But there are some things to keep in mind when hiking, kayaking or camping alone. Always let someone know about your travel route and when you expect to get back. This way, they can raise the alarm if you don’t return on time. Also, make sure that no matter what activity you do, it must be suited to your abilities.
Bring a first aid kit, pepper spray and whistle – just in case you come face to face with a disgruntled bear! An extra battery bank for your phone is important if you need to call someone in an emergency. It might be good to invest in a satellite communicator which can send your GPS location to emergency services with just the push of a button.
For the digital nomad
What is a digital nomad? Someone who stays connected to work and social life, but from any location they please. You don’t have to disconnect from your old life to be a digital nomad, you are just fulfilling daily activities on the go.
How do you become a digital nomad? If your job lets you work from home, congratulations! You can potentially become a digital nomad. This is applicable now more than ever, as companies are increasingly letting their employees work from home.
Why not ride in a camper van and find your dream working environment? This way you don’t have to put the adventure on hold just because it’s a Monday. With your life on a camper van, you sit in a work meeting with a mountain view one day and have a coffee break to the sound of ocean waves the next.

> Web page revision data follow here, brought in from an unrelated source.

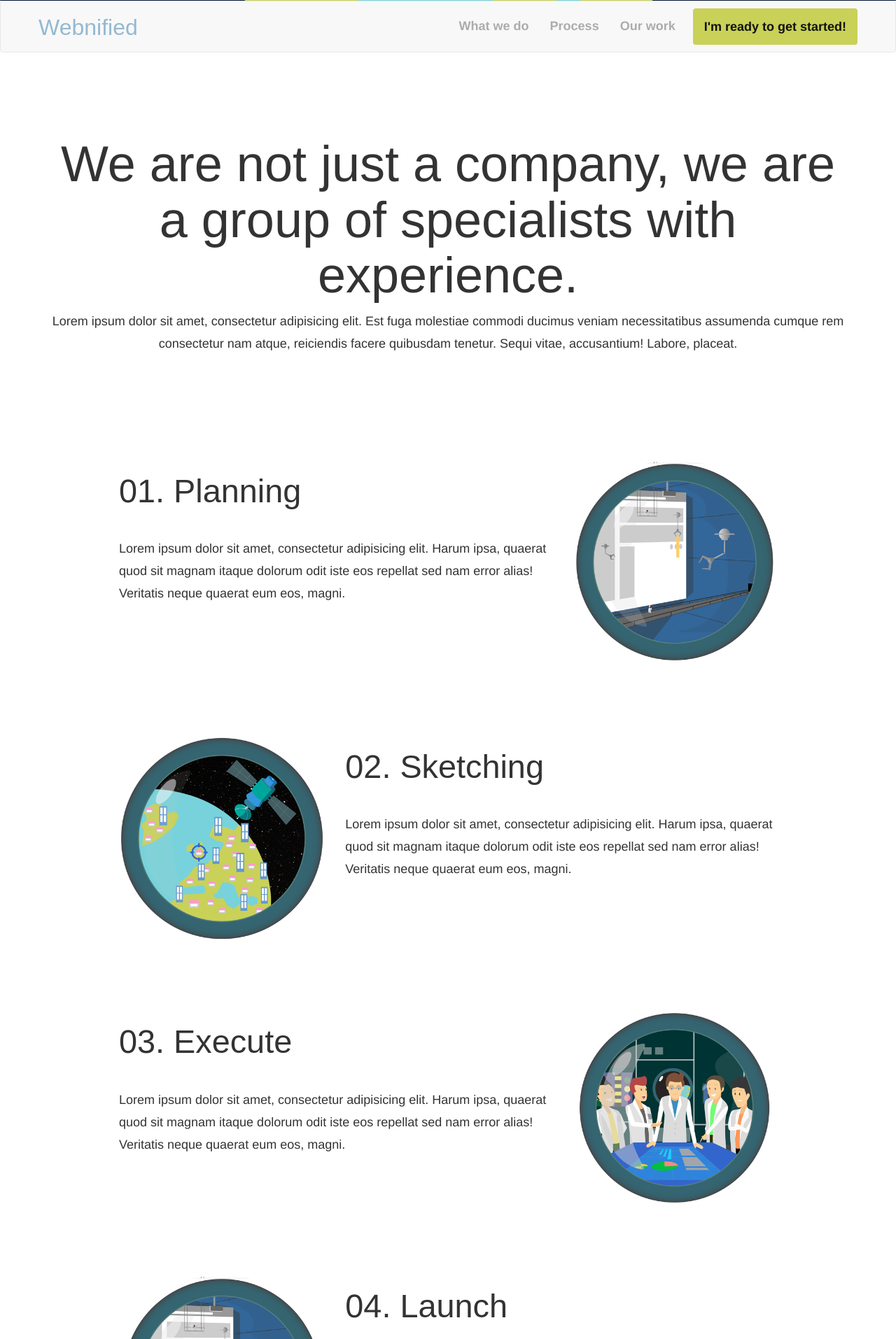
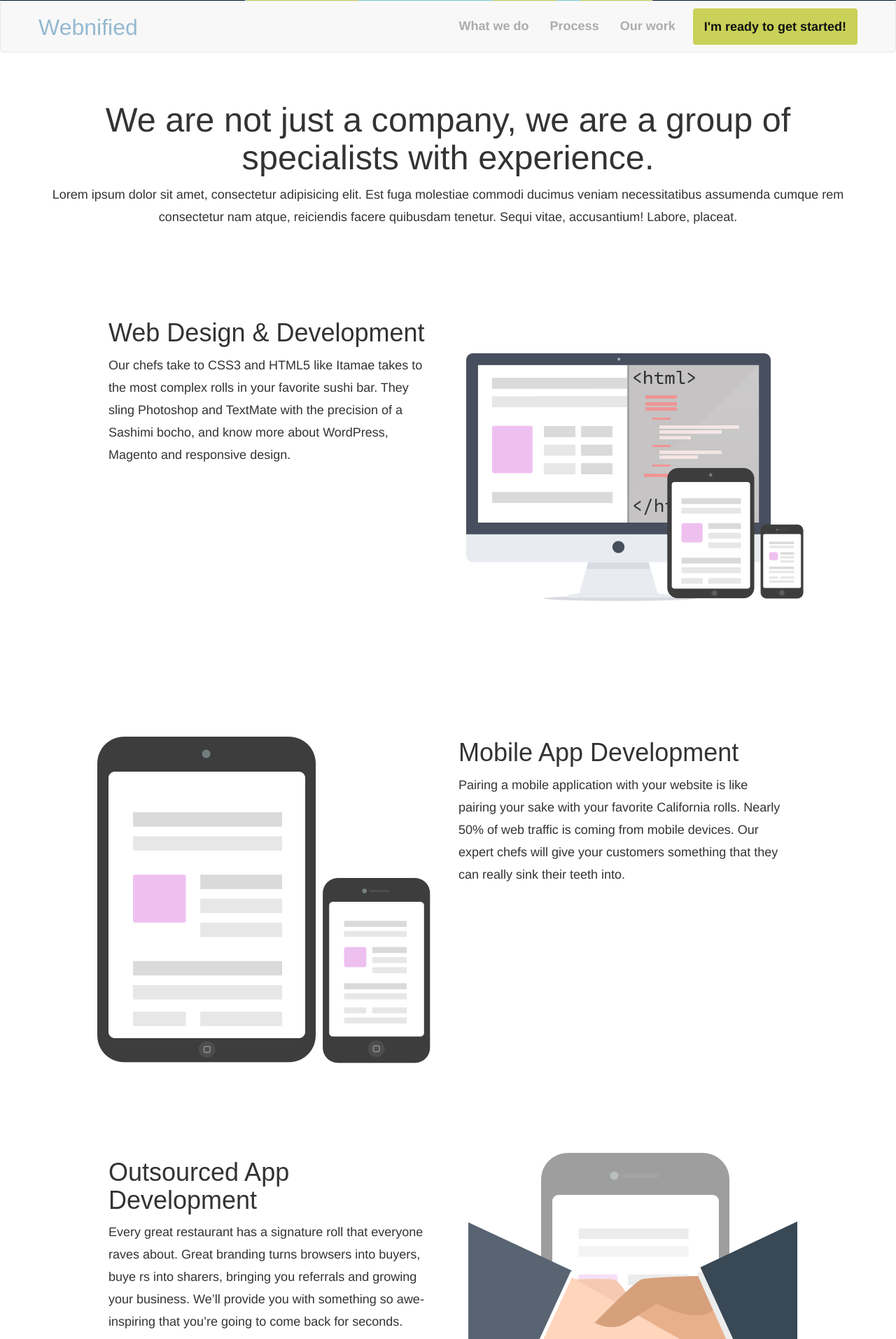
Before and after one commit to webnified/webnified-app, a PHP site: page / in a window 1280 px wide. Shown: the part 1061-2975 px from the top of the page at 70% size. Run offline with PHP 8.4, Linux system fonts and the light colour scheme.

Commit message:
Process section
with images

```diff
--- a/static/index.html
+++ b/static/index.html
@@ -81,7 +81,105 @@
     <!--/ .container -->
     </section>
     <!-- navbar section #end -->
+    <!-- what we do #start -->
+    <section class="what-we-do" id="what-we-do">
+      <div class="container">
+        <div class="row">
+          <article>
+            <section class="header">
+                         <h2 class="heading"><span class="normal wow fadeInLeft">We are not just a company, we are a group of specialists with</span> <span class="wow fadeInLeft">experience.</span> </h2>
 
+                        <p class="desc wow fadeInDown">Lorem ipsum dolor sit amet, consectetur adipisicing elit. Est fuga molestiae commodi ducimus veniam necessitatibus assumenda cumque rem consectetur nam atque, reiciendis facere quibusdam tenetur. Sequi vitae, accusantium! Labore, placeat.</p>
+                    </section>
+            <div class="content">
+
+            <!-- First Row (What We Do)-->
+            <div class="row">
+
+              <div class="col-lg-5 col-lg-offset-1 col-md-5 col-md-offset-1 col-sm-10 col-sm-offset-1 col-xs-10 col-xs-offset-1">
+
+                <img class="visible-sm visible-xs" src="img/what-we-do/web-design-and-dev.png" alt="Web Development"><!-- This image will be visible on portrait tablet/small devices -->
+                <h1>Web Design &amp; Development</h1>
+                <p>Our chefs take to CSS3 and HTML5 like Itamae takes to the most complex rolls in your favorite sushi bar. They sling Photoshop and TextMate with the precision of a Sashimi bocho, and know more about WordPress, Magento and responsive design.</p>
+
+              </div>
+
+              <div class="col-lg-5 col-md-5 hidden-sm hidden-xs">
+
+                <img src="img/what-we-do/web-design-and-dev.png" class="image-website" alt="Web Development">
+
+              </div>
+
+            </div>
+
+            <!-- Second Row (What We Do)-->
+            <div class="row">
+
+              <div class="col-lg-5 col-lg-offset-1 col-md-5 col-md-offset-1 hidden-sm hidden-xs">
+
+                <img class="pull-right image-apps" src="img/what-we-do/mobile-apps.png" alt="Mobile App Development">
+
+              </div>
+
+              <div class="col-lg-5 col-lg-offset-0 col-md-5 col-sm-10 col-sm-offset-1 col-xs-10 col-xs-offset-1">
+
+                <img class="visible-sm visible-xs" src="img/what-we-do/mobile-apps.png" alt="Mobile App Development"><!-- This image will be visible on portrait tablet/small devices -->
+                <h1>Mobile App Development</h1>
+                <p>Pairing a mobile application with your website is like pairing your sake with your favorite California rolls.
+              Nearly 50% of web traffic is coming from mobile devices. Our expert chefs will give your customers something
+              that they can really sink their teeth into.</p>
+              </div>
+
+            </div>
+
+            <!-- Third Row (What We Do)-->
+            <div class="row">
+
+              <div class="col-lg-5 col-lg-offset-1 col-md-5 col-md-offset-1 col-sm-10 col-sm-offset-1 col-xs-10 col-xs-offset-1">
+
+                <img class="visible-sm visible-xs" src="img/what-we-do/outsourced-apps.png" alt="Branding"><!-- This image will be visible on portrait tablet/small devices -->
+                <h1>Outsourced App Development</h1>
+                <p>Every great restaurant has a signature roll that everyone raves about. Great branding turns browsers
+              into buyers, buye rs into sharers, bringing you referrals and growing your business. We’ll provide you with something
+              so awe-inspiring that you’re going to come back for seconds.</p>
+
+              </div>
+
+              <div class="col-lg-5 col-md-5 hidden-sm hidden-xs">
+
+                <img src="img/what-we-do/outsourced-apps.png" class="image-branding" alt="Branding"><!-- This image will be visible on portrait tablet/small devices -->
+
+              </div>
+
+            </div>
+
+            <!-- Fourth Row (What We Do)-->
+            <div class="row">
+
+              <div class="col-lg-5 col-lg-offset-1 col-md-5 col-md-offset-1 hidden-sm hidden-xs">
+
+                <img class="pull-right image-seo" src="img/what-we-do/cloud-apps.png" alt="Mobile App Development">
+
+              </div>
+
+              <div class="col-lg-5 col-lg-offset-0 col-md-5 col-sm-10 col-sm-offset-1 col-xs-10 col-xs-offset-1">
+
+                <img class="visible-sm visible-xs" src="img/what-we-do/cloud-apps.png" alt="Mobile App Development"><!-- This image will be visible on portrait tablet/small devices -->
+                <h1>Cloud Apps</h1>
+                <p>Great SEO marketing is the difference between the sushi bar that everyone raves about, and the hole-in-the-wall
+              restaurant in some strip mall.  Both may have great food… but diners are going to eat at places they can easily find.
+              Our SEO team will work hard to organically drive you to the top of the Google search ranks!</p>
+
+              </div>
+
+            </div>
+
+          </div>
+          </article>
+        </div>
+      </div>
+    </section>
+    <!-- what we do #end -->
     <!-- process section #start -->
     <section class="our-process" id="process">
       <section class="container">
@@ -89,9 +187,8 @@
             <section class="col-lg-12">
                 <article>
                     <section class="header">
-                         <h2 class="heading"><span class="normal wow fadeInDown">We are not just a company, we are a group of specialists with</span> <span class="wow fadeInLeft">experience.</span> </h2>
-
-                        <p class="desc">Lorem ipsum dolor sit amet, consectetur adipisicing elit. Est fuga molestiae commodi ducimus veniam necessitatibus assumenda cumque rem consectetur nam atque, reiciendis facere quibusdam tenetur. Sequi vitae, accusantium! Labore, placeat.</p>
+                      <h2 class="heading wow fadeInLeft">The Process</h2>
+                      <p class="desc wow fadeInDown">Lorem ipsum dolor sit amet, consectetur adipisicing elit. Est fuga molestiae commodi ducimus veniam necessitatibus assumenda cumque rem consectetur nam atque, reiciendis facere quibusdam tenetur. Sequi vitae, accusantium! Labore, placeat.</p>
                     </section>
                     <section class="content">
                         <section class="process row">
--- a/static/style.css
+++ b/static/style.css
@@ -302,6 +302,16 @@ body {
   90% {transform:translate(6.1803px, 0px) rotateX(0deg) rotateY(0deg) rotateZ(0deg) translate(-50%, -50%);}
   100% {transform:translate(0px, 0px) rotateX(0deg) rotateY(0deg) rotateZ(0deg) translate(-50%, -50%);}
 }
+/* What we do */
+.what-we-do {
+    padding-top: 50px;
+}
+.what-we-do .content h1 {
+    font-family: 'Mikado Bold', Gotham, sans-serif;
+}
+.what-we-do .content .row {
+    padding-top: 100px;
+}
 
 /* Process */
 .our-process {
@@ -522,7 +532,7 @@ body {
   font-family: 'Mikado Light', 'Clear Sans' ,'Helvetica Neue', Helvetica, sans-serif;
 }
 h2.heading {
-  font-size: 4em;
+  font-size: 2.7em;
 }
 
 h3.heading {
```
Also changed, not shown: static/img/what-we-do/cloud-apps.png (added), static/img/what-we-do/mobile-apps.png (added), static/img/what-we-do/outsourced-apps.png (added), static/img/what-we-do/web-design-and-dev.png (added).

Personalize your van! #vanlife is a popular trend where people convert their camper vans and fully equip them with everything you’d need in one small space. These can be rustic DIY projects or professional conversions with a sleek, modern finish. Whatever your budget, the point is that the digital nomad gets to design their life however they want – and your van, too. If you want to try this lifestyle out before investing in it, why not try renting a camper van first?
Bring your life on your van with you. With the help of the right type of gear, you can fit your van with everything you might need on a long adventure. With a bike rack on the trunk, extra cargo at the top, and maybe a paddle board mounted on the roof, you can switch up the after-work adventures every day. You have the freedom to bring it all with you without crowding up the living space.
If you are planning an outdoor adventure, don’t be daunted by energetic twentysomethings doing big expeditions. You can do fun outdoor activities over the age of 60, too. There are just some things you should keep in mind.
Make it comfortable, rent or buy an RV or set up camp for an extended period. Don’t push yourself to the absolute limit, know your capabilities, and plan a trip that is as comfortable as possible. An RV or camper van gives you all the comfort of home but let’s you get up and see a beautiful new landscape. If you don’t have your own, why not try renting one? If you camp at a campsite, you are also able to use their amenities and have help nearby if it is needed. For extra comfort, bring a camping chair so you can relax between activities.
Going for shorter hikes on trails near the campsite can be good exercise, just make sure you do not over-exert yourself. In the months leading up to the camping trip, try going on brisk walks a couple of times a week, just to get your body ready for the trip. If you have heart problems or diabetes, consult with a doctor what you have planned and see if they think it’s a good idea for your condition. Exercise is great if you are over the age of 60 (and any age really) but take breaks and don’t go too far!
Bring trekking poles and a satellite communicator! Trekking poles help give you the support you need while you are on the trail. Also, satellite communication might be useful, too, even if you are going with a partner or friend. This way, if something occurs, you can simply press a button and send your location to emergency services.